— Raw data —

___

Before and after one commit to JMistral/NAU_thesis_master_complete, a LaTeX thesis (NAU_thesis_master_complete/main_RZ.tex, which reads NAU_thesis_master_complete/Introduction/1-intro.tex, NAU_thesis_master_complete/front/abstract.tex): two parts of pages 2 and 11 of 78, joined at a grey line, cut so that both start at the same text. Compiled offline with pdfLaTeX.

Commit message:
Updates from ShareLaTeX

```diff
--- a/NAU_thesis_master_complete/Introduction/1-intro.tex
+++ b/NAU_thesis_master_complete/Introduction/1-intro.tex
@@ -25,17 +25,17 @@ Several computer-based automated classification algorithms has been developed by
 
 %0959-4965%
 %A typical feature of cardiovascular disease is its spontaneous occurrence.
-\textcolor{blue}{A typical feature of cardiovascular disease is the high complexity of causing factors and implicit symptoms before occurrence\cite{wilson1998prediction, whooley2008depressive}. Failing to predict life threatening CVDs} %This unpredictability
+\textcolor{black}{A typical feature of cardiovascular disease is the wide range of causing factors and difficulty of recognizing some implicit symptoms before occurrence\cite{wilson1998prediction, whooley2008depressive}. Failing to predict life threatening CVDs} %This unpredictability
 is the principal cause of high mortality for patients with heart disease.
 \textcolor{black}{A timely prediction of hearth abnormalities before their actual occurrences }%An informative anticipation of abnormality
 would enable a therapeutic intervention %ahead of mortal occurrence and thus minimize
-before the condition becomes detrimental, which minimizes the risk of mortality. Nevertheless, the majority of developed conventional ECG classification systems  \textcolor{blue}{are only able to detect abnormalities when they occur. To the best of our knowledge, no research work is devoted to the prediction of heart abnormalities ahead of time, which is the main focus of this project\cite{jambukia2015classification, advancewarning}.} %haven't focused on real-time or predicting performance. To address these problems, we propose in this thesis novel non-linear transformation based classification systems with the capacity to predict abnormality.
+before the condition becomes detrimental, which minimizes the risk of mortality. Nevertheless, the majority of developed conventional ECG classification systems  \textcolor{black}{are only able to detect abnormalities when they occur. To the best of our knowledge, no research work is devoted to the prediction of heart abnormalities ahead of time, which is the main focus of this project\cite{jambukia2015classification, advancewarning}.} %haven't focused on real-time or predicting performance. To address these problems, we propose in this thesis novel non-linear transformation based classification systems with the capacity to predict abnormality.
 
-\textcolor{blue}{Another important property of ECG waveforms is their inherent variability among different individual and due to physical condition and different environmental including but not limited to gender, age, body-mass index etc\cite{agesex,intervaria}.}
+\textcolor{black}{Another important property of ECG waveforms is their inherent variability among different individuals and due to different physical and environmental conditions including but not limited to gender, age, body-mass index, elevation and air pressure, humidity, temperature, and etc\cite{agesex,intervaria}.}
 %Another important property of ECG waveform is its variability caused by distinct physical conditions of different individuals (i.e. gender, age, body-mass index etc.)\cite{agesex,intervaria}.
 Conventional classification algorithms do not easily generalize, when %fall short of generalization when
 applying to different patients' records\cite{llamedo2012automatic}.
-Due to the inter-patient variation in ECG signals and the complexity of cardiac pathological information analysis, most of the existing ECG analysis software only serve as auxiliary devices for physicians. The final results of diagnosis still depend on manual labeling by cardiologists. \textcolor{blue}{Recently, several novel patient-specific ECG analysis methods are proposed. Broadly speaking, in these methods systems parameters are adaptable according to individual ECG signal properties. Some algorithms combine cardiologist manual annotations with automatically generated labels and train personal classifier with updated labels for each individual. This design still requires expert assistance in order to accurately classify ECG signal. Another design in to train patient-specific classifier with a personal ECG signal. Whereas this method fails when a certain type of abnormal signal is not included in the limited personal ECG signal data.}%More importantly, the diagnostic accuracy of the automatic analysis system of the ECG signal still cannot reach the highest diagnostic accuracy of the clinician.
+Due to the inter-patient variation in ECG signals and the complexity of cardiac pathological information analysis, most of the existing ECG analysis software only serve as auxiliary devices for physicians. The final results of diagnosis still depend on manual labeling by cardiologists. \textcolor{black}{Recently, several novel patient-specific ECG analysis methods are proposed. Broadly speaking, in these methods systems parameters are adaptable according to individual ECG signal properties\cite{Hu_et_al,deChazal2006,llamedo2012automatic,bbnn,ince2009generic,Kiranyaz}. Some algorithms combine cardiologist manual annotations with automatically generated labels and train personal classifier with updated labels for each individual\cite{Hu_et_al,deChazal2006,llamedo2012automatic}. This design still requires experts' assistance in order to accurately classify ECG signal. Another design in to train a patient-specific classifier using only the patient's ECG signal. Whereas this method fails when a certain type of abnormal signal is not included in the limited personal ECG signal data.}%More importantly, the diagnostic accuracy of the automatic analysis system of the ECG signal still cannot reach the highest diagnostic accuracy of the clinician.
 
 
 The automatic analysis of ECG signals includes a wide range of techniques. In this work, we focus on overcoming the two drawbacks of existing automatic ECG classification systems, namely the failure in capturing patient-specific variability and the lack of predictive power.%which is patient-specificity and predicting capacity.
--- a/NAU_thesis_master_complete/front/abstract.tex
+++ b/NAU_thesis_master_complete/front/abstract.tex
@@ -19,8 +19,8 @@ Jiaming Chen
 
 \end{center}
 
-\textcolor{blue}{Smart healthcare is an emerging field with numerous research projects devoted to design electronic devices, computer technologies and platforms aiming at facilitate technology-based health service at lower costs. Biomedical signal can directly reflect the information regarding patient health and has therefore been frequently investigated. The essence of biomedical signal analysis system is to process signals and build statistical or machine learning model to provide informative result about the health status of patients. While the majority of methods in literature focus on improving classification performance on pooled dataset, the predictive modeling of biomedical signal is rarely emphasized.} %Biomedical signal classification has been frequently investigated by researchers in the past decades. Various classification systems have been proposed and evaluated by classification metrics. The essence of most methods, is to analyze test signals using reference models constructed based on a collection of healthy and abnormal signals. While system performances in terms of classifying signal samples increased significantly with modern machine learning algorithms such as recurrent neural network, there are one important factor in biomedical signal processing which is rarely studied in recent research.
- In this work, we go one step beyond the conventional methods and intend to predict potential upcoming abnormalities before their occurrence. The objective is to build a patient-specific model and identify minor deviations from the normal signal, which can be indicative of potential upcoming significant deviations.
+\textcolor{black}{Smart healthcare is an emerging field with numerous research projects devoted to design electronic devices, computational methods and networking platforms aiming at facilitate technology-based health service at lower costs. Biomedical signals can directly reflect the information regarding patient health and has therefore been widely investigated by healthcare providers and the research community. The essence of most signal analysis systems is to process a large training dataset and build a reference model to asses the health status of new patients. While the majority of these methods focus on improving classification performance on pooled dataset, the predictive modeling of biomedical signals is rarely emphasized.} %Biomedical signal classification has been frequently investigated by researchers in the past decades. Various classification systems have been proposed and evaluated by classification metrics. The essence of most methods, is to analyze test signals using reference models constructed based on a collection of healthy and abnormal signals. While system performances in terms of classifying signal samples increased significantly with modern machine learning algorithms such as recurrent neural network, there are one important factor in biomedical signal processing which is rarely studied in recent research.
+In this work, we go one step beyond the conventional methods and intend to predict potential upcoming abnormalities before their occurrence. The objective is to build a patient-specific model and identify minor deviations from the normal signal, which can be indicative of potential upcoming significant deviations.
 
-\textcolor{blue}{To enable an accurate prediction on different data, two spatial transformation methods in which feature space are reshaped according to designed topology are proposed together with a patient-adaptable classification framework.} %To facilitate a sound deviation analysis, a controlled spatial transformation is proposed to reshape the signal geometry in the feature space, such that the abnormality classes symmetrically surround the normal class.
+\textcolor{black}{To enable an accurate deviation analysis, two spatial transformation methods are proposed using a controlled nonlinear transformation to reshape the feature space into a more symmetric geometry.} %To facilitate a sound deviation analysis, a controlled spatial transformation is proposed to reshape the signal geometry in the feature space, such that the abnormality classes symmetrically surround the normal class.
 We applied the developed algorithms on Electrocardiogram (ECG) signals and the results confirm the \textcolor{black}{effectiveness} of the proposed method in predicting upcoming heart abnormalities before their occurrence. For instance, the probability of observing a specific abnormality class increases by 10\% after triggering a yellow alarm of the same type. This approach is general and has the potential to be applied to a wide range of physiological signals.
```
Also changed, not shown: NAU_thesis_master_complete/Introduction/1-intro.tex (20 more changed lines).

___

— Exercise instructions —
The lines in the records above that include the word "property" must be copied out.

— Result for this task —
-\textcolor{blue}{Another important property of ECG waveforms is their inherent variability among different individual and due to physical condition and different environmental including but not limited to gender, age, body-mass index etc\cite{agesex,intervaria}.}
+\textcolor{black}{Another important property of ECG waveforms is their inherent variability among different individuals and due to different physical and environmental conditions including but not limited to gender, age, body-mass index, elevation and air pressure, humidity, temperature, and etc\cite{agesex,intervaria}.}
 %Another important property of ECG waveform is its variability caused by distinct physical conditions of different individuals (i.e. gender, age, body-mass index etc.)\cite{agesex,intervaria}.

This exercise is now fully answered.